Other reforms will be undertaken at the beginning of the school year or in 2018, such as unemployment insurance, vocational training and pensions, to “renew the social model” of a country that has been suffering for decades from mass unemployment.
The disengagement of the head of state, which continues in August, nevertheless sounds like a warning. According to an Ifop survey released Friday, only 36% of the French say they are satisfied with the action of the Head of State, far from the 62% at the very beginning of his mandate.
“Emmanuel Macron leaves the state of grace to return to the atmosphere and assume the political cost of its arbitrations,” commented the political scientist Jérôme Fourquet (Ifop).
At issue, a series of unpopular measures that annoyed many Frenchmen, starting with officials ulcerated by the index point freeze or the recovery of the day of inadequacy, and retirees, furious at the rise in the CSG.
Some crossovers have also helped to blunt the image of the executive, such as the waltz-hesitation on the abolition of the housing tax for 80% of households or the knockdown on housing subsidies.
“The risk facing the president today is that the French are gradually shifting from + he is brilliant and succeeds everything that he undertakes + to + in fact, all that, it is com +”, has thus Underlined Jérôme Fourquet.
On the social front, the re-entry looks promiscuous while the content of the ordinances on labor law will be unveiled on 22 September. SOUTH and the CGT called for a day of action on 12 September and the insubmis of Jean-Luc Mélenchon at a “popular gathering” on 23.

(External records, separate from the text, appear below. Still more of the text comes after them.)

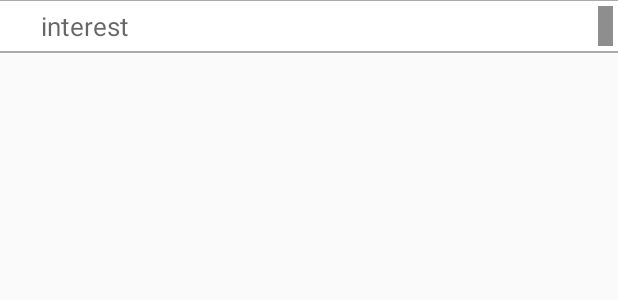
After one commit to NiklasJonsson6/Untitled, an Android app: the layout activity_interests_list.xml on its own in the app's theme, with its tools: preview values and no code run, on a phone screen of 412 x 824 dp. The commit adds this screen. Shown: the top 300 px of the screen. Run offline under Robolectric (Android 15) with nearby library versions, the light colour scheme and no system bars.

Commit message:
Added list view of interets in matching profile

```diff
--- a/app/MeetASweedt/app/src/main/java/com/untitledapps/meetasweedt/MatchViewAdapter.java
+++ b/app/MeetASweedt/app/src/main/java/com/untitledapps/meetasweedt/MatchViewAdapter.java
@@ -13,6 +13,7 @@ import android.view.View.OnClickListener;
 import android.view.ViewGroup;
 import android.widget.BaseAdapter;
 import android.widget.ImageView;
+import android.widget.ListView;
 import android.widget.RelativeLayout;
 import android.widget.TextView;
 import android.widget.Toast;
@@ -107,6 +108,8 @@ public class MatchViewAdapter extends BaseAdapter {
                 ((TextView) temp.getChildAt(4)).setText(Integer.toString((int)(result.get(position).getMatchScore(matchingPerson)*100)) + "%");
                 ((TextView) temp.getChildAt(1)).setText(Float.toString(result.get(position).getDistanceTo(matchingPerson)) + "Km");
                 ((TextView) temp.getChildAt(3)).setText(result.get(position).getName());
+                ListView listView = (ListView) temp.getChildAt(2);
+                listView.setAdapter(new InterestListAdapter(context, result.get(position).getInterests(), matchingPerson.getInterests()));
             }
 
         });
--- /dev/null
+++ b/app/MeetASweedt/app/src/main/res/layout/activity_interests_list.xml
@@ -0,0 +1,43 @@
+<?xml version="1.0" encoding="utf-8"?>
+<RelativeLayout xmlns:android="http://schemas.android.com/apk/res/android"
+    xmlns:tools="http://schemas.android.com/tools"
+    android:layout_width="match_parent"
+    android:background="@android:color/darker_gray"
+    android:layout_height="35dp">
+
+    <RelativeLayout
+        android:layout_width="match_parent"
+        android:background="@android:color/background_light"
+        android:layout_height="33dp"
+        android:layout_centerHorizontal="true"
+        android:layout_centerVertical="true">
+
+        <TextView
+            android:layout_width="10dp"
+            android:textAppearance="?android:attr/textAppearanceMedium"
+            android:id="@+id/colourHax"
+            android:layout_centerVertical="true"
+            android:layout_alignParentRight="true"
+            android:layout_alignParentEnd="true"
+            android:singleLine="true"
+            android:background="#8e8e8e"
+            android:layout_margin="3dp"
+            android:layout_marginRight="3dp"
+            android:layout_marginBottom="3dp"
+            android:layout_height="30dp" />
+
+        <TextView
+            android:layout_width="wrap_content"
+            android:layout_height="wrap_content"
+            android:textAppearance="?android:attr/textAppearanceMedium"
+            android:text="interest"
+            android:id="@+id/interest"
+            android:textSize="17dp"
+            android:layout_centerVertical="true"
+            android:layout_alignParentLeft="true"
+            android:layout_alignParentStart="true"
+            android:layout_marginLeft="27dp"
+            android:layout_marginStart="27dp" />
+    </RelativeLayout>
+
+</RelativeLayout>
--- a/app/MeetASweedt/app/src/main/res/layout/activity_matching_profile.xml
+++ b/app/MeetASweedt/app/src/main/res/layout/activity_matching_profile.xml
@@ -26,7 +26,7 @@
     <ListView
         android:layout_width="match_parent"
         android:layout_height="200dp"
-        android:background="@android:color/darker_gray"
+        android:background="@android:color/transparent"
         android:id="@+id/intrests"
         android:layout_above="@+id/matchButton"
         android:layout_alignParentLeft="true"
```
Also changed, not shown: app/MeetASweedt/app/src/main/java/com/untitledapps/meetasweedt/InterestListAdapter.java (added, +86 -0 lines), app/MeetASweedt/app/src/main/java/com/untitledapps/meetasweedt/Person.java (+4 -4 lines).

The closure of the budget 2018 promises to be delicate with the promise of a reduction of 11 billion of the compulsory levies that will have to be combined with new economies.
– Top Gun –
Percentage of people satisfied and dissatisfied with the actions of Presidents Holland and Macron, 100 days after their elections, according to an Ifop poll for Le Figaro.
On the form, Emmanuel Macron immediately imposed his style of “rare word”, distance with the press and hieratic postures. The tone was given on the evening of his election with a solitary march, very Mitterrandian, to the Pyramid of the Louvre.
But the fortress of a communication that wants to be over-controlled begins to crack. An “evolution” of the presidential communication will occur at the beginning of the school year, announced the spokesman of the government Christophe Castaner.
The movements of the president who give pride of place to the images have had contrasting results. His appearance as “Top gun”, molded in a combination of pilot on the air base of Istres, has thus unleashed a flood of comments mocking on the social networks.
The first weeks of the quinquennium were also plagued by a series of cases which resulted in the resignation of four figures of the government, including those of Richard Ferrand, a close relative of the first hour, and François Bayrou, a valuable centrist ally.
Another sensitive affair: the Elysee is preparing to clarify the “public role” of Brigitte Macron, Emmanuel Macron having renounced to endow the First Lady with a “status” while more than 300,000 Internet users have signed a petition to oppose.
The head of state, on the other hand, imposed himself from the start against the ogres of world diplomacy, Vladimir Putin or Donald Trump, while many wondered about his presidential stature.
His virile handshake with the US president in late May in Brussels or his bitter criticism of two Russian media alongside the Kremlin master soon after in Versailles marked the spirits. But the trial has yet to be transformed, especially on the European stage.
At the end of August, the head of state will perform a European mini-tour, before a summit at the Elysee on the 28th with Angela Merkel and the Italian and Spanish heads of government Paolo Gentiloni and Antonio Rajoy.